This review is part of the 50’s Monster Mash Blogathon hosted by Forgotten Classics of Yesteryear. The blogathon runs from July 28th through August 2nd.
An allegory on the infiltration of communism in America? A metaphor for people turning a blind eye to the McCarthyism hysteria that was sweeping the country in the early 1950’s? An attack on the potential dangers of conformity and the stamping out of individuality? Don Siegel’s 1956 gem of a film, “Invasion of the Body Snatchers,” has been said to really be about any and all of these themes since its debut now more than fifty years ago. Siegel, who should know, never mentions any of this kind of subtext in his autobiography, “A Siegel Film,” so one can assume, all the reading into this classic SF film that has been done is just that, critics and filmgoers reading their own thoughts and ideas into a work of pop art…and there is nothing wrong with that! After all, isn’t personal interpretation one of the elements and joys of good art? Admirer, analyze, come up with theories, themes beyond what even the artist conceived.
The film is based on a serialized novel, written by Jack Finny, published in 1954 in Collier’s Magazine called, “The Body Snatchers.” It was produced by Walter Wanger (notoriously known for shooting talent agent, later a producer, Jennings Lang. Wanger believed Lang was having an affair with his then wife, actress Joan Bennett) and directed by low budget action director Don Siegel. Siegel already had ten feature films under his belt including “The Big Steal,” “Duel at Silver Creek,” “Private Hell 36” and “Riot in Cell Block 11.” Allied Artist agreed to back the film and screenwriter Daniel Mainwaring was on board to adapt Finney’s superb novel.
“Invasion of the Body Snatchers” is an expertly made low budget thriller that slowly builds in tension and never lets up. Filled with perfectly executed cinematography, a pulsating music score (by Carmen Dragon) and top notch acting performances from Kevin McCarthy and the lovely Dana Wynters in a gallant battle to save the human race from dehumanizing pods. Despite the fact that we see no monsters or strange looking aliens, Siegel and company make us believe they are out there, ready to take us down. Not through any violence or massive destruction but simply by sleeping, sweet gentle sleep. They know we as humans, no matter how much we fight it, will eventually have to fall asleep, and then they will take us over.

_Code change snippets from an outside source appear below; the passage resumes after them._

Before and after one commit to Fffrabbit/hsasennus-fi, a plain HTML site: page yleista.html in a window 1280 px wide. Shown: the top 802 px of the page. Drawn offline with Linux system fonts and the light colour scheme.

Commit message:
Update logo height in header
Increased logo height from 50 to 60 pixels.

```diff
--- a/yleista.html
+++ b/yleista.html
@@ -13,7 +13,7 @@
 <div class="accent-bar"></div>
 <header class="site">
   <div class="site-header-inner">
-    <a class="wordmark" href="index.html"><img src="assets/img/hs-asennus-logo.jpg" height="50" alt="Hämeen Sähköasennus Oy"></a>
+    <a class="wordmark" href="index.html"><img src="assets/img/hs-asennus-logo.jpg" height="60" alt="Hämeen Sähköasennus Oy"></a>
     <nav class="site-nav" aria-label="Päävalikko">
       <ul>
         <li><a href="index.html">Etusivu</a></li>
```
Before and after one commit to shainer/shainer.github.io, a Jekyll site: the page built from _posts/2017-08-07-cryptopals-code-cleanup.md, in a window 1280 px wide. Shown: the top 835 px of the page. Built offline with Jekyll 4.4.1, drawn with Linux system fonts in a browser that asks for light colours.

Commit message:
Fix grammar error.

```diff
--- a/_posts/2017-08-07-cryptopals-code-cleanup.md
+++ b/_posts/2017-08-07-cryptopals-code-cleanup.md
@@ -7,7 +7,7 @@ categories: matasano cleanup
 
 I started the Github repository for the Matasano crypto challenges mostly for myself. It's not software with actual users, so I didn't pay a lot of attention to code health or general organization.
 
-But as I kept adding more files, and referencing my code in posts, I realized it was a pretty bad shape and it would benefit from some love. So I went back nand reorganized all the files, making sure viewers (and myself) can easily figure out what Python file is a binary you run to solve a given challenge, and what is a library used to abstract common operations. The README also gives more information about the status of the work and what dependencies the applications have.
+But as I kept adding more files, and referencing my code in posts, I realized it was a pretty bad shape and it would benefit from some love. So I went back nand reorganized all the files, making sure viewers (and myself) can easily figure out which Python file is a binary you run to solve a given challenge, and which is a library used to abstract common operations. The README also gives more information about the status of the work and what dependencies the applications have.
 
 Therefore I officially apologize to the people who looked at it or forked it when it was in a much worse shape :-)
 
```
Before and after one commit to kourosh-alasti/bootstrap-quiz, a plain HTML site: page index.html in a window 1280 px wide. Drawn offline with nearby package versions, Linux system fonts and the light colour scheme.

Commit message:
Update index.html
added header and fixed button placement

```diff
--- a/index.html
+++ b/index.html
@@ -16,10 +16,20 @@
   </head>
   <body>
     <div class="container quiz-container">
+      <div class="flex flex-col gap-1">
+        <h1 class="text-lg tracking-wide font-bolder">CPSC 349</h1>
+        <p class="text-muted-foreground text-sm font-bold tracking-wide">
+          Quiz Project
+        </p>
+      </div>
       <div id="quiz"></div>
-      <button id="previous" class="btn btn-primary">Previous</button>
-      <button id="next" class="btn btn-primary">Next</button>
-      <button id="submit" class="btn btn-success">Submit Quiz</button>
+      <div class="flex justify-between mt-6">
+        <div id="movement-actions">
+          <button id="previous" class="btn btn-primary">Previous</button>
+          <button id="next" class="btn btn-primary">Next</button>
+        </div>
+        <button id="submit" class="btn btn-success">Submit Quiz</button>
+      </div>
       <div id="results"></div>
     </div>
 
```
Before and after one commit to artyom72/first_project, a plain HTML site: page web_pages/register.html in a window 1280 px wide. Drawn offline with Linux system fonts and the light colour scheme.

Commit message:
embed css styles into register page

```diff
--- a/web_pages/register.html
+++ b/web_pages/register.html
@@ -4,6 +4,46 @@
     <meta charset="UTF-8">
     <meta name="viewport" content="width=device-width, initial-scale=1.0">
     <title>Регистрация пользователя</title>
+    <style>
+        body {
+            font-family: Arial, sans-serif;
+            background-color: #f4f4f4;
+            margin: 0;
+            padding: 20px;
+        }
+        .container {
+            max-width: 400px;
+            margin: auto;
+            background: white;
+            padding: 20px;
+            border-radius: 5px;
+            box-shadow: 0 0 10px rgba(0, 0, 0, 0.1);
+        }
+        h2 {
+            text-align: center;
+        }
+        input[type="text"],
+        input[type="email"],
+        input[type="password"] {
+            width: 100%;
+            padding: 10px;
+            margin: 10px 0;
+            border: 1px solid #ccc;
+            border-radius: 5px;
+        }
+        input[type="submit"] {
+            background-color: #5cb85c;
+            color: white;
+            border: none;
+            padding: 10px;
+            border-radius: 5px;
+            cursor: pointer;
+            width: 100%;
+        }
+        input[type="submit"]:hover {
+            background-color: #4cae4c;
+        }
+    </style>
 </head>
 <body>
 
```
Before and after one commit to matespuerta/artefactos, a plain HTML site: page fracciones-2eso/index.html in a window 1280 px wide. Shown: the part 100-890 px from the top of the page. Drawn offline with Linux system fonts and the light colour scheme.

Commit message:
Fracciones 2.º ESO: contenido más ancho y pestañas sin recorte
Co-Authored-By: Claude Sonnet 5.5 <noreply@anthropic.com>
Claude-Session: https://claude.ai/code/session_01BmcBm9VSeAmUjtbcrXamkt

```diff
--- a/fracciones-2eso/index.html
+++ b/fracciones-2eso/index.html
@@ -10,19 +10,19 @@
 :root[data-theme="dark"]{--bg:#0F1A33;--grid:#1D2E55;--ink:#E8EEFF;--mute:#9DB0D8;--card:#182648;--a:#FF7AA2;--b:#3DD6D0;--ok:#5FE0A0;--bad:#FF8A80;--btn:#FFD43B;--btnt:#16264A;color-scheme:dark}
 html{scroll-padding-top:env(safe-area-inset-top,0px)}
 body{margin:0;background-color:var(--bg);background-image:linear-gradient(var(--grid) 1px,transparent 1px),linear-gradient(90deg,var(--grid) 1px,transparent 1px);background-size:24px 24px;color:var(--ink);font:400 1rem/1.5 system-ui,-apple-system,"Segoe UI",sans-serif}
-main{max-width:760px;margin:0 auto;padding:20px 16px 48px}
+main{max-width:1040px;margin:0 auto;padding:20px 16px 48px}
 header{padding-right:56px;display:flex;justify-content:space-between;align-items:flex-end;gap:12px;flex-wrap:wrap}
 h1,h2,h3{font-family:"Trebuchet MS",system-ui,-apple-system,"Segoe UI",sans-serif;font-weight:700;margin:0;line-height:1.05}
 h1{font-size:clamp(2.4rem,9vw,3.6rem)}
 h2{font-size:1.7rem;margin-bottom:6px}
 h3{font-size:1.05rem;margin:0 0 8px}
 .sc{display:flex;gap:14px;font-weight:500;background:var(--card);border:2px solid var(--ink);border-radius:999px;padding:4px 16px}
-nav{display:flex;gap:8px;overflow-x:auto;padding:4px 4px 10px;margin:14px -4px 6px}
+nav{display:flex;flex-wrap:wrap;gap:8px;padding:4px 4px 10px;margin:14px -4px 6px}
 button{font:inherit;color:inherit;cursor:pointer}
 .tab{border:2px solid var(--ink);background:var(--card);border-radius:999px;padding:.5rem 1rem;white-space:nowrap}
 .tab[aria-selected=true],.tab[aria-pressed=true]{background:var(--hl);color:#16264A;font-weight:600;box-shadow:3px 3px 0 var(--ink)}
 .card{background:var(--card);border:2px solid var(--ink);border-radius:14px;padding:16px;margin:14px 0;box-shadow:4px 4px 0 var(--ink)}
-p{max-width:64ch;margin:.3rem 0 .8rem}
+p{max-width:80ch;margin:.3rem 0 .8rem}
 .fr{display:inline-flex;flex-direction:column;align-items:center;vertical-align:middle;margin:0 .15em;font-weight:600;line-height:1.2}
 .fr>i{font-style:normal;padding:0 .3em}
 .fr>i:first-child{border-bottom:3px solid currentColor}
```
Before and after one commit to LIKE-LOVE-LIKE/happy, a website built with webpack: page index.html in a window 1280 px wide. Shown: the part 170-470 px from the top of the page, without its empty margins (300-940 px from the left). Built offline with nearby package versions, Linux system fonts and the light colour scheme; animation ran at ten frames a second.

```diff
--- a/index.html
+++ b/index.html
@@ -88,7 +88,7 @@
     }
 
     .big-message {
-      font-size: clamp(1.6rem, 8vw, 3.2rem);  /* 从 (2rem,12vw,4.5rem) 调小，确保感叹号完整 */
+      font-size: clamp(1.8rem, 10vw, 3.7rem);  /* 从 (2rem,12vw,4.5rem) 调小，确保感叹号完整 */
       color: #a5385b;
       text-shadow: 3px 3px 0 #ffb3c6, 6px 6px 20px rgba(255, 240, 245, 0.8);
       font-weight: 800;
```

Visually the film is a frightful delight. In his autobiography, Siegel explains how his head grip devised a dolly with wheels that would ride up a steep cement stairway. In the completed film the shot is superbly executed as we see McCarthy and Wynters struggling up the steep stairway attempting to escape from the now pod infested town folks who are chasing after them. Add to this, a brilliantly shot scene where McCarthy and Wynters are in a cave, hiding in an excavated underground hole covered with floor boards. In this shot, the camera is underneath the floor boards, with McCarthy and Wynters, shooting up thru the cracks between the boards watching the now vigilante like crowds rushing over the boards searching for the couple in vain.
Later that evening the couple, still hiding in the cave, hears music. McCarthy tells Wynters, the pods wouldn’t be playing music; he kisses Wynters and exits the cave in the direction the music is coming from. He quickly finds out his theory was wrong, the music is coming from speakers near a truck where pod-people are loading freshly delivered pods on to the truck. He quickly heads back to Wynters, still in the cave, who has fallen asleep. He wakes her up and kisses her. The camera focuses in on an extreme close-up of Wynters blank face. A quick cut to McCarthy, whose shocked expression reveals the horror. She is now a pod!
The studio, fearful of a simple minded public not being able to deal with a downbeat ending forced Siegel to add on a prologue with a more upbeat ending. The film originally was suppose to end with McCarthy frantically running on to a highway yelling at passing cars hysterically about an alien invasion, finally turning directly toward the camera in close up and screaming out, “They’re already here, You’re next!” Instead we are subject to an added on ending where McCarthy is picked up by the police, taken to a doctor’s office where no one believes him until they hear about an accident and a truck with pod like objects in the back. At this point, they call the FBI in as the film ends. Imagine for a moment how much more powerful the ending would be if the film had ended with McCarthy screaming into your face, “YOU”RE NEXT!”
Along with McCarthy and Wynters, the cast also includes King Donavan, Carolyn Jones (as a blonde), Larry Gates, Whit Bissell, Jean Willes and a young Sam Peckinpah who it is said to have contributed to the screenplay however, it is McCarthy, in a career defining performance, and the beautiful Dana Wynters, whose performances you won’t forget.
In 1978, the first of three remakes came out. Directed by Phillip Kaufman, with cameos by Kevin McCarthy, still running around hysterically on the highway screaming, “They’re here!” (instead of “You’re next!”) and original director Don Siegel as a cab driver. While not the classic the original is, Kaufman’s film is a fine worthy effort. Next was Abel Ferrara’s 1993 film, with a title very close to the original Jack Finney title, “Body Snatchers.” Again there are pod like creatures taking the place of real humans only this time on a U.S. Military base. The last version, so far, was made in 2007 and is called “The Invasion.” Again it is similar, yet different. An alien virus turns humans into cold pod like beings after they fall asleep. Kevin McCarthy’s general practitioner Dr. Bennell has evolved into Dr. Carol Bennell, a Government psychiatrist. I found this last version the worst of the four.
“Invasion of the Body Snatchers” cautions’ us on the problem of being complacent with our lives; falling asleep is a danger, we are vulnerable, one loses touch with the world, and pods can quickly take us over. This fear is as relevant today as it was more than fifty years ago when the film was made, more so as pod like idealogues and followers swarm into the political mainstream. While the tacked on ending of the film gives a bit of encouragement that all will be alright, the real ending Siegel wanted, with McCarthy on the highway staring straight into the screen, gives us no such assurance.
The film opened in New York City as part of a dooms day “horror” twin bill in late April of 1956. The second feature was “World without End.”